Itemized modification records
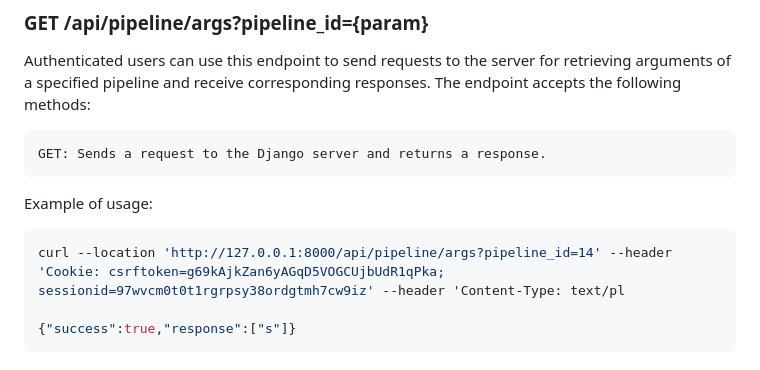
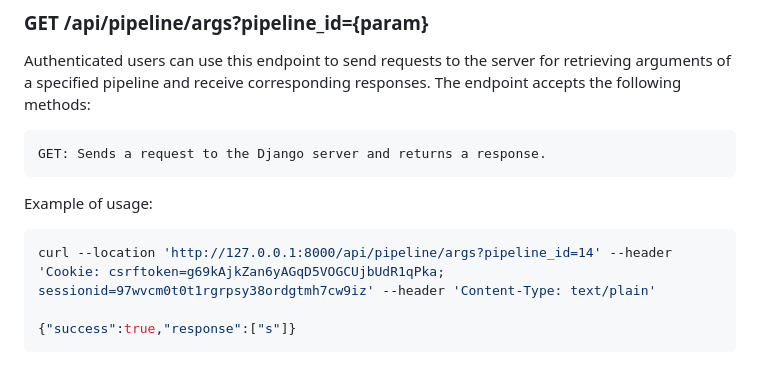
Before and after one commit to Hyperbach/ai-eye, a Markdown page: README.md, the part around the change. GitHub-like rendering.

Commit message:
fix typo

````diff
--- a/README.md
+++ b/README.md
@@ -207,7 +207,7 @@ Authenticated users can use this endpoint to send requests to the server for ret
 
 Example of usage:
 ```shell
-curl --location 'http://127.0.0.1:8000/api/pipeline/args?pipeline_id=14' --header 'Cookie: csrftoken=g69kAjkZan6yAGqD5VOGCUjbUdR1qPka; sessionid=97wvcm0t0t1rgrpsy38ordgtmh7cw9iz' --header 'Content-Type: text/pl
+curl --location 'http://127.0.0.1:8000/api/pipeline/args?pipeline_id=14' --header 'Cookie: csrftoken=g69kAjkZan6yAGqD5VOGCUjbUdR1qPka; sessionid=97wvcm0t0t1rgrpsy38ordgtmh7cw9iz' --header 'Content-Type: text/plain'
 
 {"success":true,"response":["s"]}
 ```
````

» WORK INSTRUCTIONS:
Your answer must be an exact copy of the records, without the pictures.

» RESULT OF THE TASK:
Before and after one commit to Hyperbach/ai-eye, a Markdown page: README.md, the part around the change. GitHub-like rendering.

Commit message:
fix typo

````diff
--- a/README.md
+++ b/README.md
@@ -207,7 +207,7 @@ Authenticated users can use this endpoint to send requests to the server for ret
 
 Example of usage:
 ```shell
-curl --location 'http://127.0.0.1:8000/api/pipeline/args?pipeline_id=14' --header 'Cookie: csrftoken=g69kAjkZan6yAGqD5VOGCUjbUdR1qPka; sessionid=97wvcm0t0t1rgrpsy38ordgtmh7cw9iz' --header 'Content-Type: text/pl
+curl --location 'http://127.0.0.1:8000/api/pipeline/args?pipeline_id=14' --header 'Cookie: csrftoken=g69kAjkZan6yAGqD5VOGCUjbUdR1qPka; sessionid=97wvcm0t0t1rgrpsy38ordgtmh7cw9iz' --header 'Content-Type: text/plain'
 
 {"success":true,"response":["s"]}
 ```
````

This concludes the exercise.